Director: Torin Langen
Cast: Holden Levack, Jeremy Charles Singer, Raven Cousens
Run time: 73mins
Over the last few years there has been a boom in horror anthology films but this feature directorial debut from Torin Langen, who spent four whole years writing, directing and editing the movie, manages to give a unique spin on the classic formula as the film has precisely by providing a movie that believe it or not features not one actual line of dialogue?!
Not to say however that 3 Dead Trick Or Treaters it is a silent movie, we are still treated to plenty of noise and sound effects, from screams and moans to weird garbled voices delivered by a good old crackly radio!
There is of course a danger this could come off as gimmicky but thankfully in the case of 3 Dead Trick Or Treaters it does not. Another danger posed by this device is the actors in movie could have exaggerated their facial expressions and reactions to such an extent that it could have sunk the atmosphere and made the film comical rather than creepy but the actors in the movie manage to sidestep this potential pitfall and keep it very subtle and believable, perfect!
The movie consists of 4 standalone tales and a wraparound story. The wraparound, which as well book-ending the movie appears at the end of each short, sees a local paperboy (Holden Levack) stumbling upon the makeshift graves of the eponymous 3 Dead Trick or Treaters. Attached to each grave is a short story written by a pulp author who we see in the opening credit sequence and whom, it seems, has been driven insane by all the rejection letters he has received for his tales. It is through these handwritten stories that we enter each segment of the film providing what is called in anthology movies as ‘the wrap around!’.
Like all films of this sort it would be fair to say that some segments are stronger than the others but none of the one’s on offer here are actually bad at all.
The first short “Fondue” is probably the slightest of the stories and also seems to have been built around its punch line ending, there is still an effective nastiness to the tale too.
The second story “Malleus Maleficarum” focuses on a family who are part of a witch cult as they prepare to burn someone at the stake (apparently from the comfort of a lawn chair eating cookies!) when one of the family gets cold feet. This is the strongest story featured in the movie and it manages to also be pretty darn funny, mixing the occult with the domestic, as well as genuinely creepy, Malleus Maleficarum also has the best jump scare in the anthology. The third story in the collection “Stash” sees three homeless people hiding away there Halloween candy haul in the woods. It is no spoiler to say one of them double crosses the other two and things soon turn nasty!
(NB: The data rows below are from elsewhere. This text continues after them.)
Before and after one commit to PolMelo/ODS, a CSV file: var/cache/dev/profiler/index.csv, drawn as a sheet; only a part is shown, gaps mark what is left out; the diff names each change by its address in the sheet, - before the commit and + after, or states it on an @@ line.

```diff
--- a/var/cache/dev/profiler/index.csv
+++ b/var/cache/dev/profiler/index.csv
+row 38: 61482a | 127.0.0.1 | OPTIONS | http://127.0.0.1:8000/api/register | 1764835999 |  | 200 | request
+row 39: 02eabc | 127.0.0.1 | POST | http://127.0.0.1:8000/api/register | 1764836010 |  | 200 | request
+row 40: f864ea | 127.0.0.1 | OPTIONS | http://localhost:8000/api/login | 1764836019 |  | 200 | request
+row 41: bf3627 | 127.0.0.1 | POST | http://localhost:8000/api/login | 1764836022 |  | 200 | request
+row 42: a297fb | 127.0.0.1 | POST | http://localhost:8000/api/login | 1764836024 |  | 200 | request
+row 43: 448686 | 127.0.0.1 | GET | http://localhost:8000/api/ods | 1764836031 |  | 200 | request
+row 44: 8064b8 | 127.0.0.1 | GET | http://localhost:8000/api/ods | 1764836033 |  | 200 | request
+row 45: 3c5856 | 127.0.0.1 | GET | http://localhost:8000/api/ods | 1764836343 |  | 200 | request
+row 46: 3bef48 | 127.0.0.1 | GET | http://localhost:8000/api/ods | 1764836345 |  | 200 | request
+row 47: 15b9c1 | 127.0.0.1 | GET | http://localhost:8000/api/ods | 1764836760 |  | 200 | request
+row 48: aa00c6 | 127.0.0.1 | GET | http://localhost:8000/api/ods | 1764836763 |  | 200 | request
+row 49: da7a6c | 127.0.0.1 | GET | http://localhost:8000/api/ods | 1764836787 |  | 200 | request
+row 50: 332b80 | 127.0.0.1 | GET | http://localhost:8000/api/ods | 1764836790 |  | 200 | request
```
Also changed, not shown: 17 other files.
Stash does unfold in a relatively predictable manner but the use of setting is good and the horror is effective.
The fourth and final short “Delivery” focuses on two local policeman who have an odd and grisly side job. This tale you think you know where it is going but eventually surprises us with a very decent twist in the tale which certainly pull the rug from under me!
Throughout all the tales, surprisingly one the most affecting things about the movie is its spellbinding soundtrack which is a mix of alt-rock and folk and even sounds a bit Twin Peak’s-like on occasion (never a bad thing!) It is also this music that really draws the viewer in and does a great job of heightening the films already super creepy atmosphere.
Overall: In a continually growing and crowded market place of Horror Anthology movies it is becoming harder to stand out but Torin Langen does so with this dialogue-free, atmosphere heavy very well executed little independent effort. It is a flawed work for sure, as most modern day Anthologies tend to be, but overall a strong debut feature and decent calling card for brand new up and comer Langen!
words by Scott Murphy